Parents who have teenage kids know this all too well: One minute the “little kids” are just up to your shoulder, and all of a sudden, they’re growing over your head. Until now, it was believed that this type of pubertal increase in body length occurs only in humans, but not in other primates. A recently published study from the German Primate Center (DPZ) – Leibniz Institute for Primate Research in Göttingen and the University of Veterinary Medicine Vienna – has now examined this widespread hypothesis in bonobos. (Pan Paniscus), RESULTS: Apparently human-like growth spurts in adolescence also occur in bonobos and possibly in other monkeys. Thus, humans are less exceptional in this trait than previously thought.
Until now, there has been broad agreement that the increase in body length during human adolescence is developmentally unique and absent in other primates. However, such juvenile growth spurts in body weight occur in many primate species, including humans. This study was published in the journal elife It is suspected and confirmed that the reason for this deviation may be methodological issues.
Mind the scale…
In their scientific work, the researchers used three approaches: They first pointed out how scaling problems and incorrect comparisons between growth rates of body length (linear) and weight (volumetric) can lead to misleading interpretations, effective Apples can be compared to oranges.
… leads to the correct result

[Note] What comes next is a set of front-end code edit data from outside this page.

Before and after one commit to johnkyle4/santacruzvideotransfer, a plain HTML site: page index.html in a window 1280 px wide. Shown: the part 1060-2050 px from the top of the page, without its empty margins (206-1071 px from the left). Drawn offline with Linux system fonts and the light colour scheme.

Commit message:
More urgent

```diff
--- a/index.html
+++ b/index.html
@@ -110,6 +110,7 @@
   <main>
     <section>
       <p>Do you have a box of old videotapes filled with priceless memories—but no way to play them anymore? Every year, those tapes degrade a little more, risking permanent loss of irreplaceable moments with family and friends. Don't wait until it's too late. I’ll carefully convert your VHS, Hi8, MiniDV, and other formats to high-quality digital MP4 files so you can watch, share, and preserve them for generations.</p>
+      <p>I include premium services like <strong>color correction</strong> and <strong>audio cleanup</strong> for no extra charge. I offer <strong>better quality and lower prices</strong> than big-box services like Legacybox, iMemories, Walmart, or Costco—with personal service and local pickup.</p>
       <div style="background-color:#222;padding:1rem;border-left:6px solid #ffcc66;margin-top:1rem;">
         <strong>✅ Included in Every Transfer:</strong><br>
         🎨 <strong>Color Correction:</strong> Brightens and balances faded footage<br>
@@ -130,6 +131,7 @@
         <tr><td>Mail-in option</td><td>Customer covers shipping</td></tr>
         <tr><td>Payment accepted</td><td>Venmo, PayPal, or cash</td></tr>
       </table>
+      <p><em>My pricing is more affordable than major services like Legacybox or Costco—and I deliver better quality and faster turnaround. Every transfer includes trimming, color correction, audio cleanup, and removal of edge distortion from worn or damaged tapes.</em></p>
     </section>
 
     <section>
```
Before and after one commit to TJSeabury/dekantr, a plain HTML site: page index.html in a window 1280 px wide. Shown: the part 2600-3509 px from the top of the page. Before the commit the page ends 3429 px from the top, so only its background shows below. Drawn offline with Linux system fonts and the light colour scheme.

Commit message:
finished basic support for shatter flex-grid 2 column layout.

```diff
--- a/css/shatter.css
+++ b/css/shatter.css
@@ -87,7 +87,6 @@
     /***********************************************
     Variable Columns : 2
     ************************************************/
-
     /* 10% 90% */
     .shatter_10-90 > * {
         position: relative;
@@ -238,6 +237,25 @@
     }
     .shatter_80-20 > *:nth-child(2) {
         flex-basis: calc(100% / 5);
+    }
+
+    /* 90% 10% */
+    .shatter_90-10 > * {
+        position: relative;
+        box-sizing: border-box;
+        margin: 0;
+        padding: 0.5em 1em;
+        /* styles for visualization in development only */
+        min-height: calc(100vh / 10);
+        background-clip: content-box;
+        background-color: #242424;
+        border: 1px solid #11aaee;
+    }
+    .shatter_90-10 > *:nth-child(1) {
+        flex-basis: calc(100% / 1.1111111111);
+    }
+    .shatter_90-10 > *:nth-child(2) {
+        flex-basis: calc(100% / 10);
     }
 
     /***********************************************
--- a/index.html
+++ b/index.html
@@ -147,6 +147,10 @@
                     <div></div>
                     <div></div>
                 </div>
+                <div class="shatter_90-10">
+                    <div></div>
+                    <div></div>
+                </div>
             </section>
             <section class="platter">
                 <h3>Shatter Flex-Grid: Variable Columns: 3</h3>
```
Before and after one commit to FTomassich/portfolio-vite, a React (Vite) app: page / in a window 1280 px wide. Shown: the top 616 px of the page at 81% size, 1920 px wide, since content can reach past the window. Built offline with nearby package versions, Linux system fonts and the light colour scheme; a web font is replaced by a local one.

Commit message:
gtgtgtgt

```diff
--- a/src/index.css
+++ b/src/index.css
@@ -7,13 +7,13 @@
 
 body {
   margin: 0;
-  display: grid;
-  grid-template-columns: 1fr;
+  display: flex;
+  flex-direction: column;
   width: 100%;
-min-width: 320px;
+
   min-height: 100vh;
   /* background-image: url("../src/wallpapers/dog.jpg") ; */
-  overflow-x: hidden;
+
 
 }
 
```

Next, the research team applied a scale-corrected approach to a comprehensive dataset of 258 zoo-dwelling bonobos. These data included weight and length growth as well as several physiological markers related to growth and puberty. “We observed a clear increase in body weight and body length in both sexes. The weight and length growth curves coincided with each other and with patterns of testosterone and IGFBP-3 levels that are typical of juvenile hormone growth in humans.” are similar,” says first author Andreas Burgnell. Konrad Lorenz Institute of Ethology (KLIVV) at the University of Veterinary Medicine about the results.
Reinterpretation of studies provides different insights
In a third step, data published in other studies on non-human primates were reinterpreted. The results showed that increases in weight and length during adolescence occur not only in bonobos, but are likely to occur in other monkeys as well. “Our results underline the importance of taking scaling laws into account when interpreting growth curves in general,” summarized Verena Behringer, scientist in the Laboratory of Endocrinology at the German Primate Center and senior author of the publication. “Furthermore, our data show that the pronounced, human-like juvenile growth spurt in body weight and body length is present not only in bonobos, but possibly in many other non-human primates as well.
The study was conducted in collaboration with researchers from the Odyssey University of Applied Sciences, the Antwerp Zoo Center for Research and Conservation, the University of Antwerp, the Max Planck Institute for Evolutionary Anthropology and for Animal Behavior and the Institute of Cognitive Science, Osnabrück University. , In addition, 19 zoos provided their data and contributed significantly to the success of the study.